Then he overheard them talking about killing "the old boar."

He assumed they were talking about him; in fact, they were talking about killing a wild boar on the island to make a spare ribs dinner for a party in Mr. Howell's honor.

(An observation here: The island was too small to be on any maps or charts, which was the reason why the castaways were never rescued — at least not during the original three–year run of the series. But it was apparently big enough that the castaways and a wild boar could coexist on the island — and the wild boar was never seen, never even a topic of conversation, until this night in 1966.)

But Mr. Howell had left, presumably to live out the rest of his life in seclusion. He staged his death in quicksand, then hid and watched what happened from a distance.

It wasn't at all what he expected.

The castaways weren't glad he was gone. They held a funeral for him with the only thing of Mr. Howell's they had — the pith helmet he had been wearing when he left his hut and had been found on the quicksand. Before they started the service, the Skipper (Alan Hale Jr.) asked Gilligan if the grave was the right size. "It should be," Gilligan replied. "It's 6⅞."

(That was a joke I didn't get as a child. I think it's funny now.)

The castaways were genuinely grief–stricken, and each vowed not to accept his/her inheritance.

Touched once again by their love for him, Mr. Howell, who had been watching from a nearby tree, tumbled from the branches, revealing his whereabouts.

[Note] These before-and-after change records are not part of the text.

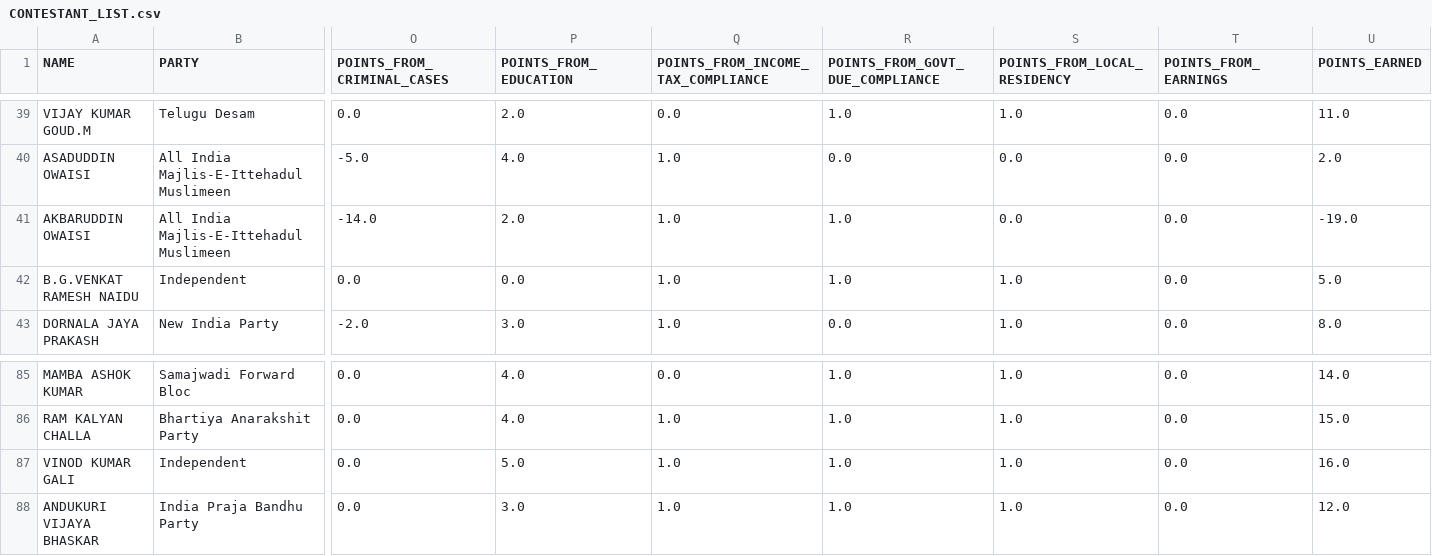
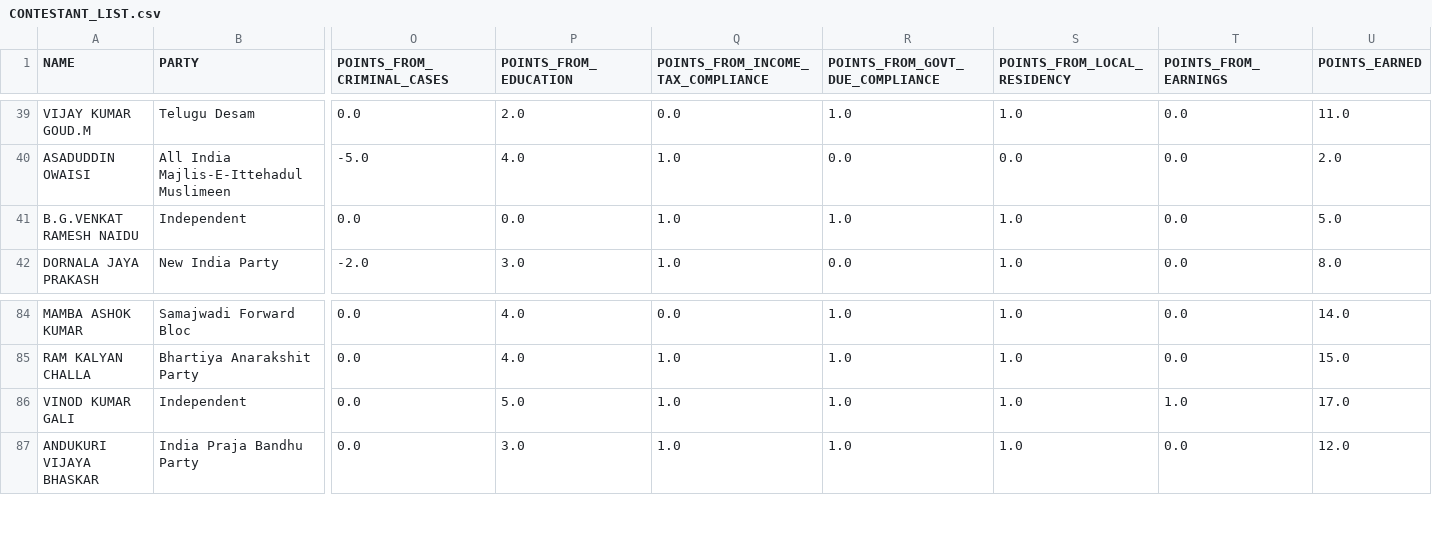
Before and after one commit to rahulakkina/LoksabhaElectionCaseStudy-2019, a CSV file: datasets/CONTESTANT_LIST.csv, drawn as a sheet; only a part is shown, gaps mark what is left out; removed rows and columns are numbered as before the commit, all else as after; rows hold the shown columns only; the diff names each change by its address in the sheet, - before the commit and + after, or states it on an @@ line.

Commit message:
Commit for new data

```diff
--- a/datasets/CONTESTANT_LIST.csv
+++ b/datasets/CONTESTANT_LIST.csv
-row 41: AKBARUDDIN OWAISI | All India Majlis-E-Ittehadul Muslimeen | -14.0 | 2.0 | 1.0 | 1.0 | 0.0 | 0.0 | -19.0
-T86 (POINTS_FROM_EARNINGS): 0.0
+T86 (POINTS_FROM_EARNINGS): 1.0
-U86 (POINTS_EARNED): 16.0
+U86 (POINTS_EARNED): 17.0
```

It's still probably a good idea not to tell most people that you are remembering them in your will.

Just to be on the safe side.